What this task involves
Reproduce the listing below exactly, minus its pictures.

Given information

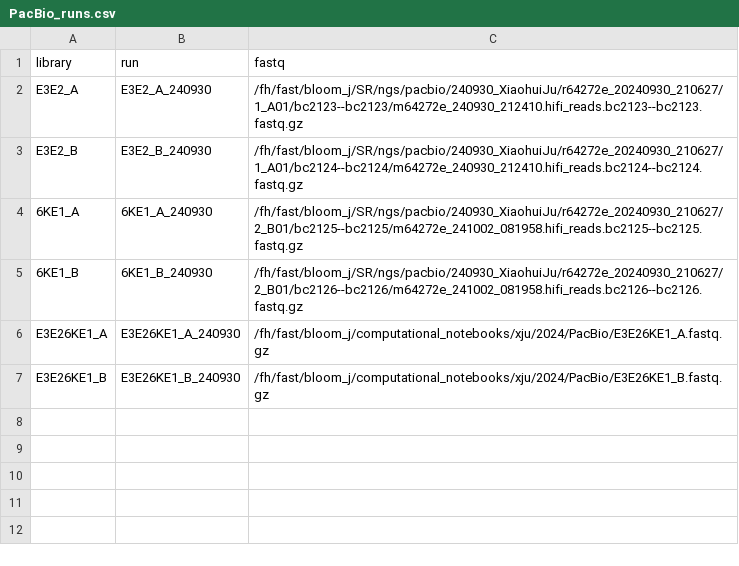
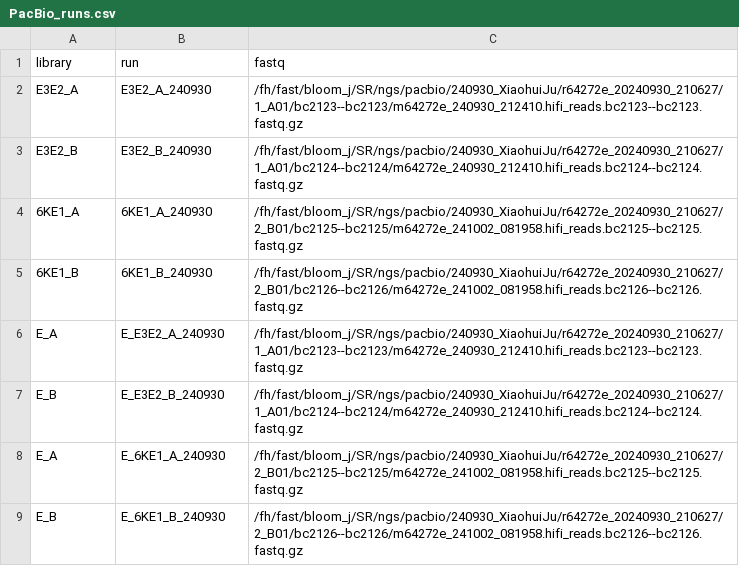
Before and after one commit to dms-vep/CHIKV-181-25-E-DMS, a CSV file: data/PacBio_runs.csv, drawn as a sheet; removed rows and columns are numbered as before the commit, all else as after; the diff names each change by its address in the sheet, - before the commit and + after, or states it on an @@ line.

Commit message:
fixes to make pipeline run w Mxra8 and first antibody selection
In `data/PacBio_runs.csv`, changed how combined E library specified:
 - named "E" rather than "E3E26KE1"
 - simply have two entries for each library (eg, "E_A", "E_B") one with each
   PacBio CCS FASTQ, and the library then contains both. There is no need to
   copy the actual FASTQ files

In `data/barcode_runs.csv`, also renamed samples to just be "E" rather than
"E3E26KE1"

In `data/antibody_escape_config.yml`:
 - renamed to "E" for "E3E26KE1"
 - the pipeline was failing due to a typo that meant `use_in_fit` was not
   specified for the last sample listed under *E_B-241223-mouse-Mxra8".
   Added that and now pipeline runs

```diff
--- a/data/PacBio_runs.csv
+++ b/data/PacBio_runs.csv
-row 6: E3E26KE1_A | E3E26KE1_A_240930 | /fh/fast/bloom_j/computational_notebooks/xju/2024/PacBio/E3E26KE1_A.fastq.gz
-row 7: E3E26KE1_B | E3E26KE1_B_240930 | /fh/fast/bloom_j/computational_notebooks/xju/2024/PacBio/E3E26KE1_B.fastq.gz
+row 6: E_A | E_E3E2_A_240930 | /fh/fast/bloom_j/SR/ngs/pacbio/240930_XiaohuiJu/r64272e_20240930_210627/1_A01/bc2123--bc2123/m64272e_240930_212410.hifi_reads.bc2123--bc2123.fastq.gz
+row 7: E_B | E_E3E2_B_240930 | /fh/fast/bloom_j/SR/ngs/pacbio/240930_XiaohuiJu/r64272e_20240930_210627/1_A01/bc2124--bc2124/m64272e_240930_212410.hifi_reads.bc2124--bc2124.fastq.gz
+row 8: E_A | E_6KE1_A_240930 | /fh/fast/bloom_j/SR/ngs/pacbio/240930_XiaohuiJu/r64272e_20240930_210627/2_B01/bc2125--bc2125/m64272e_241002_081958.hifi_reads.bc2125--bc2125.fastq.gz
+row 9: E_B | E_6KE1_B_240930 | /fh/fast/bloom_j/SR/ngs/pacbio/240930_XiaohuiJu/r64272e_20240930_210627/2_B01/bc2126--bc2126/m64272e_241002_081958.hifi_reads.bc2126--bc2126.fastq.gz
```
Also changed, not shown: data/barcode_runs.csv, 1 other file.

Exercise result
Before and after one commit to dms-vep/CHIKV-181-25-E-DMS, a CSV file: data/PacBio_runs.csv, drawn as a sheet; removed rows and columns are numbered as before the commit, all else as after; the diff names each change by its address in the sheet, - before the commit and + after, or states it on an @@ line.

Commit message:
fixes to make pipeline run w Mxra8 and first antibody selection
In `data/PacBio_runs.csv`, changed how combined E library specified:
 - named "E" rather than "E3E26KE1"
 - simply have two entries for each library (eg, "E_A", "E_B") one with each
   PacBio CCS FASTQ, and the library then contains both. There is no need to
   copy the actual FASTQ files

In `data/barcode_runs.csv`, also renamed samples to just be "E" rather than
"E3E26KE1"

In `data/antibody_escape_config.yml`:
 - renamed to "E" for "E3E26KE1"
 - the pipeline was failing due to a typo that meant `use_in_fit` was not
   specified for the last sample listed under *E_B-241223-mouse-Mxra8".
   Added that and now pipeline runs

```diff
--- a/data/PacBio_runs.csv
+++ b/data/PacBio_runs.csv
-row 6: E3E26KE1_A | E3E26KE1_A_240930 | /fh/fast/bloom_j/computational_notebooks/xju/2024/PacBio/E3E26KE1_A.fastq.gz
-row 7: E3E26KE1_B | E3E26KE1_B_240930 | /fh/fast/bloom_j/computational_notebooks/xju/2024/PacBio/E3E26KE1_B.fastq.gz
+row 6: E_A | E_E3E2_A_240930 | /fh/fast/bloom_j/SR/ngs/pacbio/240930_XiaohuiJu/r64272e_20240930_210627/1_A01/bc2123--bc2123/m64272e_240930_212410.hifi_reads.bc2123--bc2123.fastq.gz
+row 7: E_B | E_E3E2_B_240930 | /fh/fast/bloom_j/SR/ngs/pacbio/240930_XiaohuiJu/r64272e_20240930_210627/1_A01/bc2124--bc2124/m64272e_240930_212410.hifi_reads.bc2124--bc2124.fastq.gz
+row 8: E_A | E_6KE1_A_240930 | /fh/fast/bloom_j/SR/ngs/pacbio/240930_XiaohuiJu/r64272e_20240930_210627/2_B01/bc2125--bc2125/m64272e_241002_081958.hifi_reads.bc2125--bc2125.fastq.gz
+row 9: E_B | E_6KE1_B_240930 | /fh/fast/bloom_j/SR/ngs/pacbio/240930_XiaohuiJu/r64272e_20240930_210627/2_B01/bc2126--bc2126/m64272e_241002_081958.hifi_reads.bc2126--bc2126.fastq.gz
```
Also changed, not shown: data/barcode_runs.csv, 1 other file.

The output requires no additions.